If you haven’t played Naughty Dog’s critically acclaimed third-person survival-horror action game, please do so before reading this review. If you have, you’ll already understand why the ending of The Last of Us was exceptionally perfect. After facing a myriad of obstacles and enemies, the game’s two protagonists, Ellie and Joel, who started out as strangers, become irreplaceable in one another’s lives. Voiced by Troy Baker (Batman: Arkham Origins, Bioshock: Infinite) and Ashley Johnson (Ben 10 Ultimate Alien: Cosmic Destruction), the duo reflect the feelings of being on the opposite ends of an emotional spectrum during an epidemic that collapses humanity.
In the DLC, gamers play Ellie (Johnson) for three to four hours, jumping between two pivotal moments in her life. The first part serves as a prequel to the game and introduces the player to the character Riley Abel (voiced by Yaani King), a close friend of Ellie’s that has connections to the rebel militants, the Fireflies. The second part takes places around the mid-part of the third act of the primary campaign when Joel, after being injured during a fierce battle with hunters at a college campus, becomes indisposed. The game jumps between these two time periods, and while they’re not connected in either story or gameplay, you get a sense of who Ellie was prior to meeting Joel. Even despite the knowledge of Riley’s fate (gamers learn of her death in the main story), Druckmann and Straley craft a compelling game that creates an earnest hope that something miraculous could avert the impending tragedy.

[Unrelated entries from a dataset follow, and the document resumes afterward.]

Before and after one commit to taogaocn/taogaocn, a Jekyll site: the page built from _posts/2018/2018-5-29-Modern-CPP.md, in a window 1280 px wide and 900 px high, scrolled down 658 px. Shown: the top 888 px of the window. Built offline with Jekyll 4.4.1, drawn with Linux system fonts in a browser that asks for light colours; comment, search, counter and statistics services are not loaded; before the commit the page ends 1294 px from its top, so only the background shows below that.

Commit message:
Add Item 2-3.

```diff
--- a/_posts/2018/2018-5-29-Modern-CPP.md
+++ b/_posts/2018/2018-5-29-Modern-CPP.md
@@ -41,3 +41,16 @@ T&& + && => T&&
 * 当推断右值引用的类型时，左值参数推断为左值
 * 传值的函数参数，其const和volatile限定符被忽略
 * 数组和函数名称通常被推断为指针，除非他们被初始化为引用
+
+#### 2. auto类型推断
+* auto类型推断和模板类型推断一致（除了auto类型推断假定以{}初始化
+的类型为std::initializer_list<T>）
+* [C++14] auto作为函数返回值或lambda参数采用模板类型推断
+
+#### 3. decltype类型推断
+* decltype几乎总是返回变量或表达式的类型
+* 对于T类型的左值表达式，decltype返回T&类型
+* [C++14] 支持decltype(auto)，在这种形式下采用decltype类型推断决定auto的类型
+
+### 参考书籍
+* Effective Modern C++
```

You never stray from Ellie’s point of view throughout as you learn about her adolescent friendship with Riley and her strength in ensuring Joel’s safety. Other than Gone Home, Left Behind wonderfully documents the ordinary, yet beautiful teenage friendship between the two girls amidst extraordinary circumstances. As you navigate between both timelines, you’re reminded what it felt like to be a teenager and how intense the larger world around you can be. Ellie was forced at a young age to leave the things (and people) she loved behind, yet she’s still a kid so you watch her struggle to keep the things she holds dear close. In a matter of moments, her and Riley go from reaffirming their BFF-status to fighting each other to sharing a moment of brevity to depending on one another to survive. It says so much in its few short hours of gameplay that the only complaint is that it ends all too soon.
The gameplay itself is impressive and responsive, as the controls handle smoothly and allows gamers to navigate around obstacles with relative ease. Left Behind doesn’t change up or add anything new to the mix, which doesn’t affect the panicky and exhilarating gameplay rhythm. Without Joel in the picture, we get to learn a bit more about Ellie — her brand of humor and her undeniable resiliency — and cheer hopelessly for her friend’s survival. If anything, knowing the outcomes of Riley, Ellie and Joel helps to imbue the game with this sense of pathos.
The Last of Us: Left Behind proves that Naughty Dog knows how to craft games for a serious and mature audience. Ellie, as the star of this thrilling adventure, is endearing, funny, strong-willed, and capable even when the odds are against her. In the game, the complaint may be that the price is a lot to play for how short the experience is, but the DLC is a gripping and compelling addition to the franchise.
Don’t believe us? Watch the trailer below:
One of the most riveting DLC’s you’ll play this year is available exclusively in the PlayStation Store for $14.99.